Certainly, this realization does not change the fact that the large T-pillar buildings discovered at Göbeklitepe are very special. Indeed, they are among the earliest monumental buildings known to us anywhere in the world. As to their function(s), of course, they would have played an important part in the ritual traditions of the community, as implied by their sheer monumentality and long biographies. However, the buildings would have had other crucial functions, not least as spaces for social gatherings and as physical expressions of local traditions and identity, as suggested by the numerous depictions of animals, humans and related symbolism.
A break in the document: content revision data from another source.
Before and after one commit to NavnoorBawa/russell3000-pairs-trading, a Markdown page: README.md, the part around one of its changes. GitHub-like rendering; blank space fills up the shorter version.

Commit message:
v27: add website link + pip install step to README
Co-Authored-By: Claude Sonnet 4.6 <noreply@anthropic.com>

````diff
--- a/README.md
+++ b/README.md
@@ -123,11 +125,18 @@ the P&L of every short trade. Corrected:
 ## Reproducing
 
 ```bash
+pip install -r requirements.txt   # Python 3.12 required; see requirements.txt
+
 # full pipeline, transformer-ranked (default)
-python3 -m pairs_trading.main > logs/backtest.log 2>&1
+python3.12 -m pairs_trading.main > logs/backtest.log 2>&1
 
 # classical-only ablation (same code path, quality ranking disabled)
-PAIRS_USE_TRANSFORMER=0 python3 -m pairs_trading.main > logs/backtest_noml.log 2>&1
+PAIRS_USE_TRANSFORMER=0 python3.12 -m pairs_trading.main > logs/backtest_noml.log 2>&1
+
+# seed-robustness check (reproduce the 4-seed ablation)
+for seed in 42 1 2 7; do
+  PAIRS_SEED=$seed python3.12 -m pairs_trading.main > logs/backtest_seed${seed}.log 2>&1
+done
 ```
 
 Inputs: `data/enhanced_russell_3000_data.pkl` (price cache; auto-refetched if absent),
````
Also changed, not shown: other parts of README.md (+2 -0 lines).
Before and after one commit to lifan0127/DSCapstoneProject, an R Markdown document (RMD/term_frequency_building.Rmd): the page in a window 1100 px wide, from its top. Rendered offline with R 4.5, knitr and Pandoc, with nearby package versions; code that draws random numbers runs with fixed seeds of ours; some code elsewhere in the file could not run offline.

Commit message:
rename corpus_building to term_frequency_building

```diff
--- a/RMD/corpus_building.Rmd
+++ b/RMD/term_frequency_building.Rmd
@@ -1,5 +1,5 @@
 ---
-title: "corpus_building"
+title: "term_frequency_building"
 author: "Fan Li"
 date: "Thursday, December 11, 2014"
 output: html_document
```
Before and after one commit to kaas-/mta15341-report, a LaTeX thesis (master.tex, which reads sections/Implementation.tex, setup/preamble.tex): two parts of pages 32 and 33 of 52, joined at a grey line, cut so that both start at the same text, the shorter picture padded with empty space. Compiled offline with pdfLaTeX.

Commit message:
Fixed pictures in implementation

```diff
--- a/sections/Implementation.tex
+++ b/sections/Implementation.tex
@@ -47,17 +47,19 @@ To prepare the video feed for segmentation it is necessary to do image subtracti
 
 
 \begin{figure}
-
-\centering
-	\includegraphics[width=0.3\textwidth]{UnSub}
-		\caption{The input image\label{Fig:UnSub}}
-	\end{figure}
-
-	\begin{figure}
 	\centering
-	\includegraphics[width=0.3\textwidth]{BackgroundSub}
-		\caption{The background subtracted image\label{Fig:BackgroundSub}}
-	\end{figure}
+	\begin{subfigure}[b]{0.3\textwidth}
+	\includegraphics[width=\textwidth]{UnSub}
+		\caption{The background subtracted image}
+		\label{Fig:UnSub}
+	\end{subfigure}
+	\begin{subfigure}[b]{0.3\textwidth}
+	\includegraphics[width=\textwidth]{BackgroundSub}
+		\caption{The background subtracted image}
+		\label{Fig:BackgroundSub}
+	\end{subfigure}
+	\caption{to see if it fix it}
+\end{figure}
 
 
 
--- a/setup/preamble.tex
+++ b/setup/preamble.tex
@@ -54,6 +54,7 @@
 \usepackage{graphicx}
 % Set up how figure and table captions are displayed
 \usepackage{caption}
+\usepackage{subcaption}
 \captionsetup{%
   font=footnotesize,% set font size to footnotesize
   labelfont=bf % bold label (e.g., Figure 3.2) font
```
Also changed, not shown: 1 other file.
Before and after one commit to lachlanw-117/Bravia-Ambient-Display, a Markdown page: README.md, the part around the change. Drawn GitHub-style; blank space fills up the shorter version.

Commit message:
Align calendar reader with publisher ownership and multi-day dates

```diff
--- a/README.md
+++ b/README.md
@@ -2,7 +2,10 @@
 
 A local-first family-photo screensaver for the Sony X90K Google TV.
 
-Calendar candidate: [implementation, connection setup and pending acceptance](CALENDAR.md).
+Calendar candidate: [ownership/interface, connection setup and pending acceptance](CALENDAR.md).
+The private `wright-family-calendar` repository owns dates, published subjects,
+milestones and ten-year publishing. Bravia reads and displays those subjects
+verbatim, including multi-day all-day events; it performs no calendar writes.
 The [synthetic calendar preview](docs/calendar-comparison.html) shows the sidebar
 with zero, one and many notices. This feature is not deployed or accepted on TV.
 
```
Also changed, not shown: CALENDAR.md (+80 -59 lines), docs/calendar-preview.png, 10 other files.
More useful info and great photos here: https://www.dainst.blog/the-tepe-te...h-gobekli-tepe-project-coordinator-lee-clare/
 
In my opinion, these thoughts are about nothing (((

In my opinion, it is not necessary to separate the ideal from the material - the World is One! In GT we see a situation where the spiritual is formed in a specific environment. The GT cult was called upon to organize:

1. collecting and storing grain, for which it was necessary to overcome the habits of former free hunters, for whom work is hard labor! For this, theatrical performances were created - the temple and the theater go together. By the way, the question is - did they find the remains of beer there? A very important part of such rituals...

2. Purchase of labor tools - obsidian knives, which were not produced in these places.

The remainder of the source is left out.